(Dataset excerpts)
-- Opening Marker --

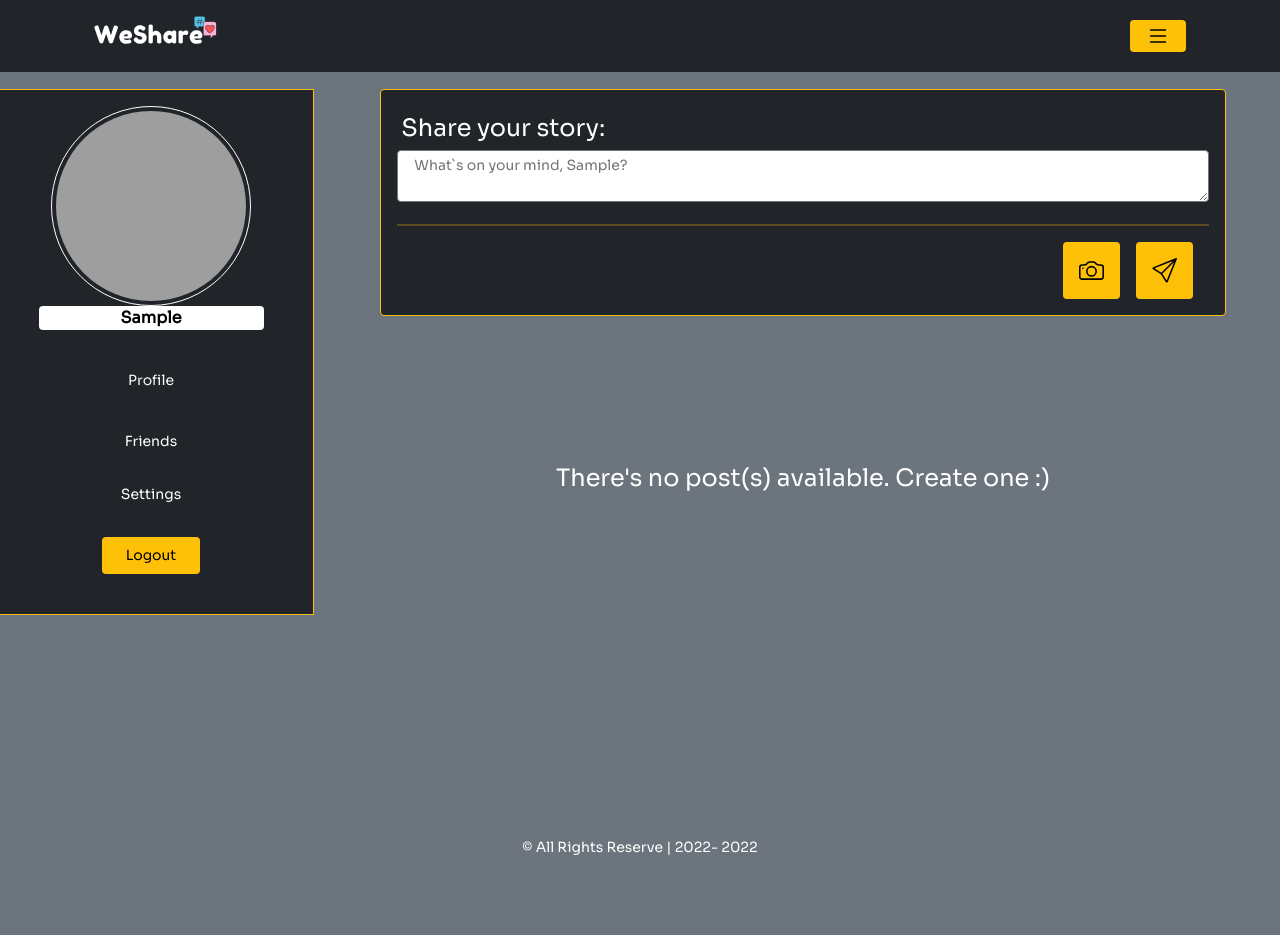
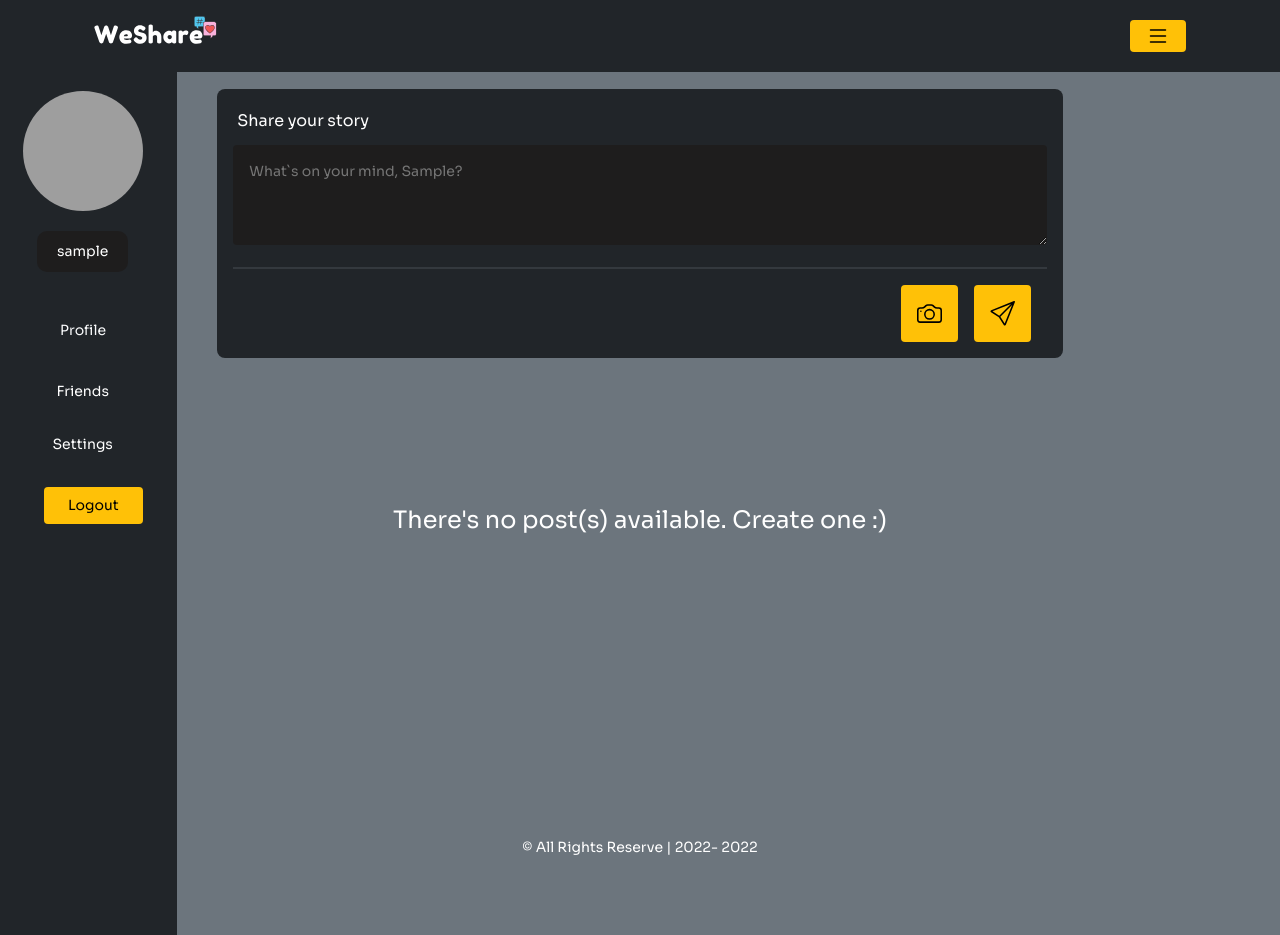
Before and after one commit to LebasoraJohnJefferson/WeShare, a Django app: page / in a window 1280 px wide. Run offline with Django 4.2, Linux system fonts and the light colour scheme; the visitor is signed in with stand-in values (Sample User, id 1); data that the repository does not hold is empty; parts of the project's set-up code (start-up, migrations or seed data) failed here and were passed over; some libraries are stand-ins or nearby versions; grey boxes are pictures that could not be loaded.

Commit message:
style: sidebar

```diff
--- /dev/null
+++ b/static/styles/navbar.css
@@ -0,0 +1,37 @@
+.navbar {
+  z-index: 100;
+}
+
+.navbar .navbar-wrapper {
+  width: 100%;
+  padding: 0 20px;
+}
+
+.image-wrapper {
+  display: flex;
+  justify-content: center;
+  height: fit-content;
+}
+
+.navbar .navbar-wrapper .image-wrapper #profile-picture {
+  width: 120px;
+  height: 120px;
+  border-radius: 50%;
+}
+
+.navbar .navbar-wrapper .data-wrapper {
+  padding: 20px;
+}
+
+.navbar .navbar-wrapper .data-wrapper .profile_name {
+  display: flex;
+  justify-content: center;
+  align-items: center;
+}
+
+.navbar .navbar-wrapper .data-wrapper .profile_name p {
+  margin: 0;
+  background-color: rgb(30, 29, 29);
+  padding: 10px 20px;
+  border-radius: 10px;
+}
--- /dev/null
+++ b/static/styles/postcontent.css
@@ -0,0 +1,12 @@
+
+.postcontent_container {
+  border-radius: 8px;
+}
+
+.postcontent_container .form-wrapper textarea {
+  background-color: rgb(30, 29, 29);
+  outline: 0;
+  border: 0;
+  color: #fff;
+  min-height: 100px;
+}
--- a/templates/includes/header.html
+++ b/templates/includes/header.html
@@ -1,6 +1,6 @@
 
 
-<header class="row-md py-3 text-white bg-dark sticky-top  border-bottom border-secondary">
+<header class="row-md py-3 text-white bg-dark sticky-top  border-bottom border-secondary" style="z-index: 1;">
   <div class="container d-flex flex-wrap align-items-center">
     <div class="me-auto">
       <a class="text-decoration-none text-light" href="{% url 'visitor-home' %}">
--- a/templates/includes/navbar.html
+++ b/templates/includes/navbar.html
@@ -1,27 +1,54 @@
-<aside id="aside" class='col-md-3 mt-md-3 border border-warning h-100'>
-    <div class="row bg-dark h-100 pb-2" >
-        <div class='d-flex h-25 justify-content-center pt-3'>
+{% load static %}
+
+<head>
+  <link rel="stylesheet" href="{% static 'styles/navbar.css'%}" />
+</head>
+
+<aside id="aside" class="navbar row col-md-2 position-fixed">
+  <div class="navbar-wrapper bg-dark vh-100 wh-100">
+    <div class="mt-4 image-wrapper">
       <img
         id="profile-picture"
-            class="img-fluid p-1 rounded-circle border border-white"
-            src="https://images.pexels.com/photos/210019/pexels-photo-210019.jpeg?auto=compress&cs=tinysrgb&w=1260&h=750&dpr=1"
+        class="image"
+        src="https://images.pexels.com/photos/220453/pexels-photo-220453.jpeg?auto=compress&cs=tinysrgb&w=1260&h=750&dpr=1"
         alt="profile"
       />
     </div>
-        <div class='row-md' align="center">
-            <p class='col-md text-break fs-6 text-capitalize text-black w-75 bg-white fw-bolder rounded'>
-                {{request.user}}
-            </p>
-        <ul class="list-unstyled h-75 d-flex flex-column " >
-            <li class="p-3 m-auto justify-content-center align-items-center d-flex">
-                <a class='nav-link text-light' href="{% url 'Profile' %}">Profile</a>
+    <div class="data-wrapper">
+      <div class="profile_name">
+        <p>{{request.user}}</p>
+      </div>
+
+      <div class="nav-options mt-4">
+        <ul class="list-unstyled h-75 d-flex flex-column">
+          <li
+            class="p-3 m-auto justify-content-center align-items-center d-flex"
+          >
+            <a class="nav-link text-light" href="{% url 'Profile' %}"
+              >Profile</a
+            >
           </li>
-            <li class="p-3 m-auto justify-content-center align-items-center d-flex">Friends</li>
-            <li class="p-3 m-auto justify-content-center align-items-center d-flex">Settings</li>
-            <li class="p-3 m-auto justify-content-center align-items-center d-flex">
-                <a href="{% url 'Logout'%}" class="nav-link bg-warning py-2 px-4 rounded text-black">Logout</a>
+          <li
+            class="p-3 m-auto justify-content-center align-items-center d-flex"
+          >
+            Friends
+          </li>
+          <li
+            class="p-3 m-auto justify-content-center align-items-center d-flex"
+          >
+            Settings
+          </li>
+          <li
+            class="p-3 m-auto justify-content-center align-items-center d-flex"
+          >
+            <a
+              href="{% url 'Logout'%}"
+              class="nav-link bg-warning py-2 px-4 rounded text-black"
+              >Logout</a
+            >
           </li>
         </ul>
       </div>
     </div>
+  </div>
 </aside>
--- a/visitorHome/templates/visitorHome/includes/feeds.html
+++ b/visitorHome/templates/visitorHome/includes/feeds.html
@@ -93,8 +93,5 @@
 
     {% endif %}
 
-
-
   </div>
-
-  </main>
+</main>
--- a/visitorHome/templates/visitorHome/includes/post-content.html
+++ b/visitorHome/templates/visitorHome/includes/post-content.html
@@ -1,21 +1,59 @@
-<form action="{% url 'post' %}" method="POST" enctype="multipart/form-data" class="container w-100 my-3 p-3 bg-dark border border-warning rounded">
+{% load static %}
+
+<head>
+  <link rel="stylesheet" href="{% static 'styles/postcontent.css'%}" />
+</head>
+
+<form
+  action="{% url 'post' %}"
+  method="POST"
+  enctype="multipart/form-data"
+  class="postcontent_container container w-100 my-3 p-3 bg-dark rounded-lg"
+>
   {% csrf_token %}
-    <div class="form-label-group d-block">
-        <label class='p-1 fs-4' for="post">Share your story:</label>
-        <textarea class='px-3 w-100 py-1 rounded' type="text" id="id_description" class="form-control" name="description" placeholder="What`s on your mind, {{request.user | title}}?"></textarea>
-        <input type="file" id="id_post_image" name="post_image" accept="image/*"/>
+  <div class="form-wrapper form-label-group d-block">
+    <label class="p-1 fs-6 mb-2" for="post">Share your story</label>
+    <textarea
+      class="py-3 px-3 w-100 rounded"
+      type="text"
+      id="id_description"
+      class="form-control"
+      name="description"
+      placeholder="What`s on your mind, {{request.user | title}}?"
+    ></textarea>
+    <input type="file" id="id_post_image" name="post_image" accept="image/*" />
   </div>
-    <hr class="border border-warning" />
+  <hr class="border border-secondary" />
   <div class="list-unstyled text-black d-flex justify-content-end">
-        <div id="uploadFileOpen" class="p-3 rounded  bg-warning">
-            <svg xmlns="http://www.w3.org/2000/svg" width="25" height="25" fill="currentColor" class="bi bi-camera" viewBox="0 0 16 16">
-                <path d="M15 12a1 1 0 0 1-1 1H2a1 1 0 0 1-1-1V6a1 1 0 0 1 1-1h1.172a3 3 0 0 0 2.12-.879l.83-.828A1 1 0 0 1 6.827 3h2.344a1 1 0 0 1 .707.293l.828.828A3 3 0 0 0 12.828 5H14a1 1 0 0 1 1 1v6zM2 4a2 2 0 0 0-2 2v6a2 2 0 0 0 2 2h12a2 2 0 0 0 2-2V6a2 2 0 0 0-2-2h-1.172a2 2 0 0 1-1.414-.586l-.828-.828A2 2 0 0 0 9.172 2H6.828a2 2 0 0 0-1.414.586l-.828.828A2 2 0 0 1 3.172 4H2z"/>
-                <path d="M8 11a2.5 2.5 0 1 1 0-5 2.5 2.5 0 0 1 0 5zm0 1a3.5 3.5 0 1 0 0-7 3.5 3.5 0 0 0 0 7zM3 6.5a.5.5 0 1 1-1 0 .5.5 0 0 1 1 0z"/>
+    <div id="uploadFileOpen" class="p-3 rounded bg-warning">
+      <svg
+        xmlns="http://www.w3.org/2000/svg"
+        width="25"
+        height="25"
+        fill="currentColor"
+        class="bi bi-camera"
+        viewBox="0 0 16 16"
+      >
+        <path
+          d="M15 12a1 1 0 0 1-1 1H2a1 1 0 0 1-1-1V6a1 1 0 0 1 1-1h1.172a3 3 0 0 0 2.12-.879l.83-.828A1 1 0 0 1 6.827 3h2.344a1 1 0 0 1 .707.293l.828.828A3 3 0 0 0 12.828 5H14a1 1 0 0 1 1 1v6zM2 4a2 2 0 0 0-2 2v6a2 2 0 0 0 2 2h12a2 2 0 0 0 2-2V6a2 2 0 0 0-2-2h-1.172a2 2 0 0 1-1.414-.586l-.828-.828A2 2 0 0 0 9.172 2H6.828a2 2 0 0 0-1.414.586l-.828.828A2 2 0 0 1 3.172 4H2z"
+        />
+        <path
+          d="M8 11a2.5 2.5 0 1 1 0-5 2.5 2.5 0 0 1 0 5zm0 1a3.5 3.5 0 1 0 0-7 3.5 3.5 0 0 0 0 7zM3 6.5a.5.5 0 1 1-1 0 .5.5 0 0 1 1 0z"
+        />
       </svg>
     </div>
     <button type="submit" class="p-3 mx-3 border-0 rounded bg-warning">
-            <svg xmlns="http://www.w3.org/2000/svg" width="25" height="25" fill="currentColor" class="bi bi-send" viewBox="0 0 16 16">
-                <path d="M15.854.146a.5.5 0 0 1 .11.54l-5.819 14.547a.75.75 0 0 1-1.329.124l-3.178-4.995L.643 7.184a.75.75 0 0 1 .124-1.33L15.314.037a.5.5 0 0 1 .54.11ZM6.636 10.07l2.761 4.338L14.13 2.576 6.636 10.07Zm6.787-8.201L1.591 6.602l4.339 2.76 7.494-7.493Z"/>
+      <svg
+        xmlns="http://www.w3.org/2000/svg"
+        width="25"
+        height="25"
+        fill="currentColor"
+        class="bi bi-send"
+        viewBox="0 0 16 16"
+      >
+        <path
+          d="M15.854.146a.5.5 0 0 1 .11.54l-5.819 14.547a.75.75 0 0 1-1.329.124l-3.178-4.995L.643 7.184a.75.75 0 0 1 .124-1.33L15.314.037a.5.5 0 0 1 .54.11ZM6.636 10.07l2.761 4.338L14.13 2.576 6.636 10.07Zm6.787-8.201L1.591 6.602l4.339 2.76 7.494-7.493Z"
+        />
       </svg>
     </button>
   </div>
--- a/visitorHome/templates/visitorHome/profile.html
+++ b/visitorHome/templates/visitorHome/profile.html
@@ -3,7 +3,7 @@
 {% block content %}
 
     {% block header %}
-        {% include 'includes/header.html' %}
+
         <div>this is profile</div>
     {% endblock %}
 
```
Lines whose indentation alone changed are shown as unchanged.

-- Closing Marker --

*EXERCISE REQUIREMENTS*
Search the entries for the word "link", then gather every line that has it.

*TASK SOLUTION*
+  <link rel="stylesheet" href="{% static 'styles/navbar.css'%}" />
-                <a class='nav-link text-light' href="{% url 'Profile' %}">Profile</a>
+            <a class="nav-link text-light" href="{% url 'Profile' %}"
-                <a href="{% url 'Logout'%}" class="nav-link bg-warning py-2 px-4 rounded text-black">Logout</a>
+              class="nav-link bg-warning py-2 px-4 rounded text-black"
+  <link rel="stylesheet" href="{% static 'styles/postcontent.css'%}" />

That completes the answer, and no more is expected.